* [What you need to do]:
Note each line of the entries that includes "props". Then copy those lines.

(Front-end code edit data)
>>

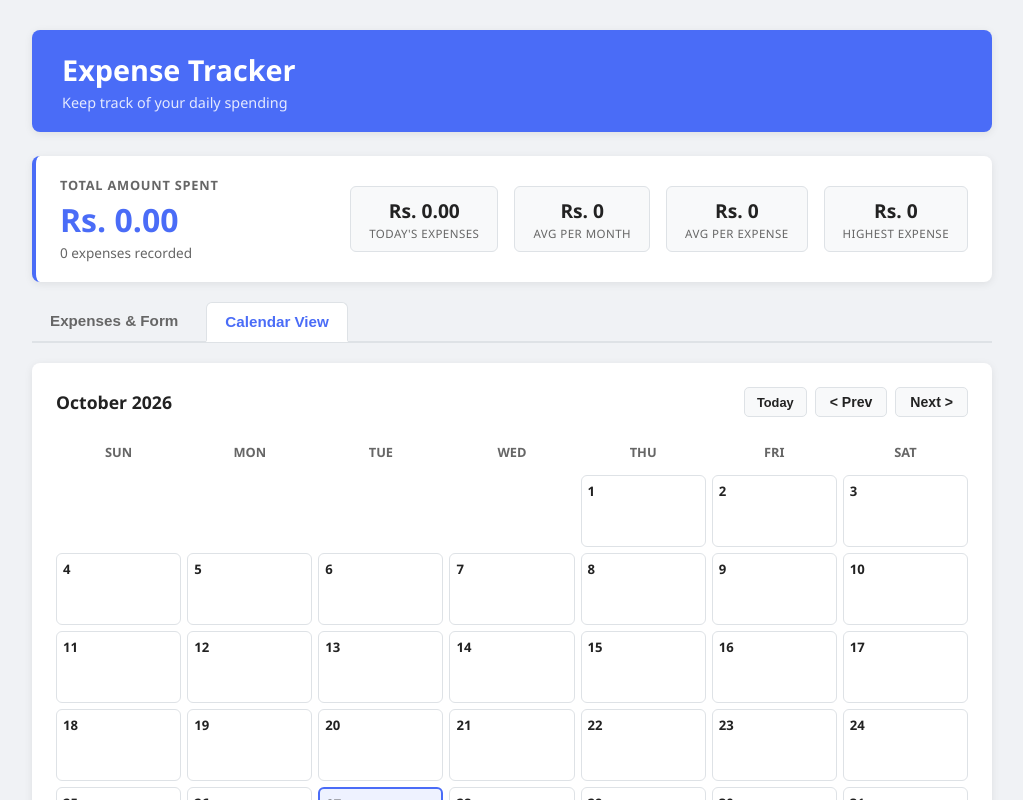
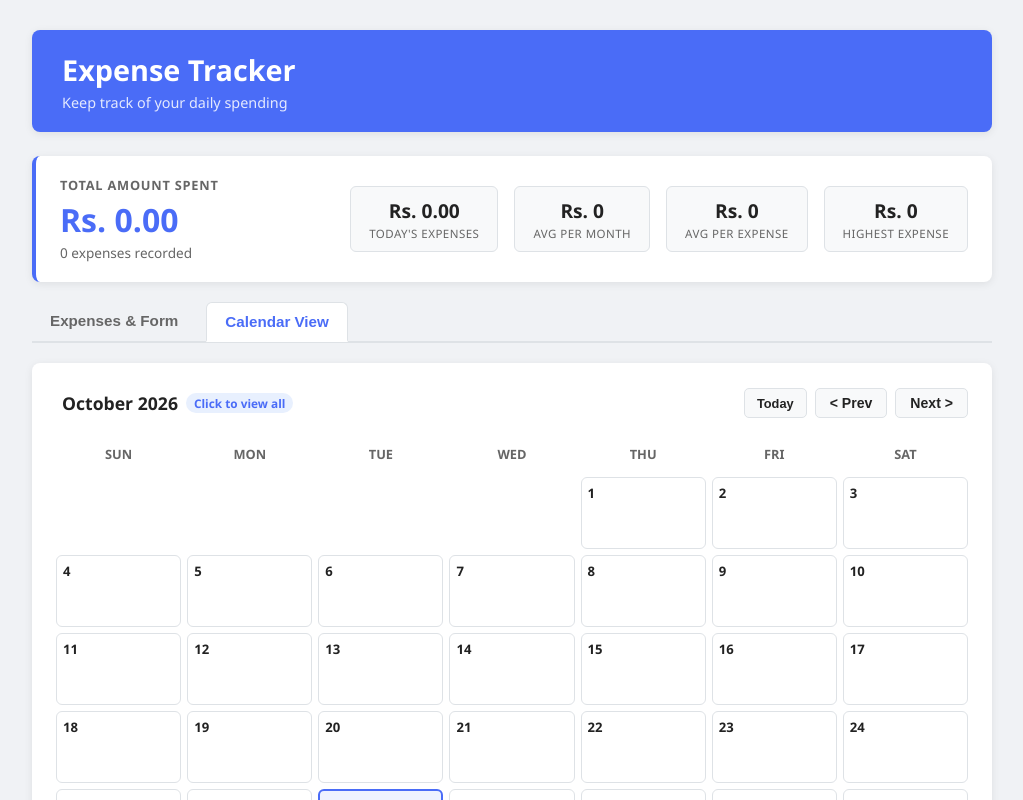
Before and after one commit to Hrdhik9457/Expense-Tracker, a React (Create React App) app in the folder frontend/: page / in a window 1280 px wide. Both pictures are taken after a click on the button "Calendar View". Shown: the top 800 px of the page, without its empty margins (128-1151 px from the left). Built offline with nearby package versions, Linux system fonts and the light colour scheme; no server answers; the HTML template or start-up script is replaced by a standard one.

Commit message:
Allow clicking month title to view all monthly expenses

```diff
--- a/frontend/src/components/CalendarView.jsx
+++ b/frontend/src/components/CalendarView.jsx
@@ -5,6 +5,7 @@ function CalendarView(props) {
   const [year, setYear] = useState(now.getFullYear());
   const [month, setMonth] = useState(now.getMonth());
   const [chosenDateStr, setChosenDateStr] = useState(now.toISOString().slice(0, 10));
+  const [viewingMonthAll, setViewingMonthAll] = useState(false);
 
   var monthTitles = [
     'January', 'February', 'March', 'April', 'May', 'June',
@@ -33,12 +34,14 @@ function CalendarView(props) {
   var currentMonthPrefix = year + '-' + ((month + 1 < 10) ? '0' + (month + 1) : String(month + 1));
   var monthTotal = 0;
   var monthCount = 0;
+  var monthExpenses = [];
 
   for (var k = 0; k < list.length; k++) {
     var ymKey = list[k].date ? String(list[k].date).slice(0, 7) : '';
     if (ymKey === currentMonthPrefix) {
       monthTotal += Number(list[k].amount) || 0;
       monthCount += 1;
+      monthExpenses.push(list[k]);
     }
   }
 
@@ -65,6 +68,7 @@ function CalendarView(props) {
     setYear(today.getFullYear());
     setMonth(today.getMonth());
     setChosenDateStr(today.toISOString().slice(0, 10));
+    setViewingMonthAll(false);
   }
 
   function formatDisplayDate(val) {
@@ -90,14 +94,32 @@ function CalendarView(props) {
   }
 
   var selectedInfo = dateMap[chosenDateStr] || { records: [], total: 0 };
+  var activeTableRows = viewingMonthAll ? monthExpenses : selectedInfo.records;
+  var activeTotalAmount = viewingMonthAll ? monthTotal : selectedInfo.total;
 
   return (
     <div>
       <div className="card">
         <div className="calendar-header">
           <div>
-            <h2 style={{ margin: 0, padding: 0, border: 'none' }}>
-              {monthTitles[month]} {year}
+            <h2
+              onClick={function() { setViewingMonthAll(true); }}
+              title="Click to view all expenses for this month"
+              style={{
+                margin: 0,
+                padding: '4px 6px',
+                border: 'none',
+                cursor: 'pointer',
+                borderRadius: '6px',
+                display: 'inline-flex',
+                alignItems: 'center',
+                gap: '8px'
+              }}
+            >
+              <span>{monthTitles[month]} {year}</span>
+              <span style={{ fontSize: '0.74rem', fontWeight: 600, color: 'var(--primary)', background: '#e8f0fe', padding: '2px 8px', borderRadius: '10px' }}>
+                {viewingMonthAll ? 'Showing Full Month' : 'Click to view all'}
+              </span>
             </h2>
           </div>
           <div style={{ display: 'flex', gap: '8px' }}>
@@ -134,7 +156,7 @@ function CalendarView(props) {
             var cellKey = year + '-' + mStr + '-' + dStr;
 
             var dayData = dateMap[cellKey];
-            var isChosen = (cellKey === chosenDateStr);
+            var isChosen = (!viewingMonthAll && cellKey === chosenDateStr);
             var hasExpense = Boolean(dayData && dayData.records.length > 0);
 
             var cellClassName = 'calendar-cell';
@@ -145,7 +167,10 @@ function CalendarView(props) {
               <div
                 key={cellKey}
                 className={cellClassName}
-                onClick={function() { setChosenDateStr(cellKey); }}
+                onClick={function() {
+                  setChosenDateStr(cellKey);
+                  setViewingMonthAll(false);
+                }}
               >
                 <span className="calendar-day-num">{dayNum}</span>
                 {hasExpense && (
@@ -158,7 +183,23 @@ function CalendarView(props) {
           })}
         </div>
 
-        <div style={{ marginTop: '16px', borderTop: '1px solid var(--border)', paddingTop: '12px', display: 'flex', justifyContent: 'space-between', alignItems: 'center', fontSize: '0.88rem', color: '#666', flexWrap: 'wrap', gap: '8px' }}>
+        <div
+          onClick={function() { setViewingMonthAll(true); }}
+          style={{
+            marginTop: '16px',
+            borderTop: '1px solid var(--border)',
+            paddingTop: '12px',
+            display: 'flex',
+            justifyContent: 'space-between',
+            alignItems: 'center',
+            fontSize: '0.88rem',
+            color: '#666',
+            flexWrap: 'wrap',
+            gap: '8px',
+            cursor: 'pointer'
+          }}
+          title="Click to view all expenses for this month"
+        >
           <span>
             {monthTitles[month]} {year} Overview: <strong>{monthCount} {monthCount === 1 ? 'expense' : 'expenses'}</strong>
           </span>
@@ -171,18 +212,26 @@ function CalendarView(props) {
       <div className="card">
         <div style={{ display: 'flex', justifyContent: 'space-between', alignItems: 'center', marginBottom: '16px', flexWrap: 'wrap', gap: '8px' }}>
           <h2>
-            Expenses for {formatDisplayDate(chosenDateStr)}
+            {viewingMonthAll
+              ? 'Expenses for ' + monthTitles[month] + ' ' + year
+              : 'Expenses for ' + formatDisplayDate(chosenDateStr)
+            }
           </h2>
-          {selectedInfo.records.length > 0 && (
+          {activeTableRows.length > 0 && (
             <div style={{ fontSize: '0.95rem', fontWeight: 600, color: 'var(--primary)' }}>
-              Total: Rs. {selectedInfo.total.toFixed(2)}
+              Total: Rs. {activeTotalAmount.toFixed(2)}
             </div>
           )}
         </div>
 
-        {selectedInfo.records.length === 0 ? (
+        {activeTableRows.length === 0 ? (
           <div className="empty-state" style={{ padding: '24px' }}>
-            <p>No expenses recorded on {formatDisplayDate(chosenDateStr)}.</p>
+            <p>
+              {viewingMonthAll
+                ? 'No expenses recorded in ' + monthTitles[month] + ' ' + year + '.'
+                : 'No expenses recorded on ' + formatDisplayDate(chosenDateStr) + '.'
+              }
+            </p>
           </div>
         ) : (
           <div className="table-wrapper">
@@ -193,11 +242,12 @@ function CalendarView(props) {
                   <th>Title</th>
                   <th>Amount</th>
                   <th>Category</th>
+                  {viewingMonthAll && <th>Date</th>}
                   <th>Actions</th>
                 </tr>
               </thead>
               <tbody>
-                {selectedInfo.records.map(function(item, idx) {
+                {activeTableRows.map(function(item, idx) {
                   return (
                     <tr key={item._id || idx}>
                       <td>{idx + 1}</td>
@@ -212,6 +262,7 @@ function CalendarView(props) {
                           {item.category}
                         </span>
                       </td>
+                      {viewingMonthAll && <td>{formatDisplayDate(item.date)}</td>}
                       <td>
                         <div className="actions-cell">
                           <button
```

<<

* [Written answer]:
@@ -5,6 +5,7 @@ function CalendarView(props) {
@@ -33,12 +34,14 @@ function CalendarView(props) {
@@ -65,6 +68,7 @@ function CalendarView(props) {
@@ -90,14 +94,32 @@ function CalendarView(props) {
@@ -134,7 +156,7 @@ function CalendarView(props) {
@@ -145,7 +167,10 @@ function CalendarView(props) {
@@ -158,7 +183,23 @@ function CalendarView(props) {
@@ -171,18 +212,26 @@ function CalendarView(props) {
@@ -193,11 +242,12 @@ function CalendarView(props) {
@@ -212,6 +262,7 @@ function CalendarView(props) {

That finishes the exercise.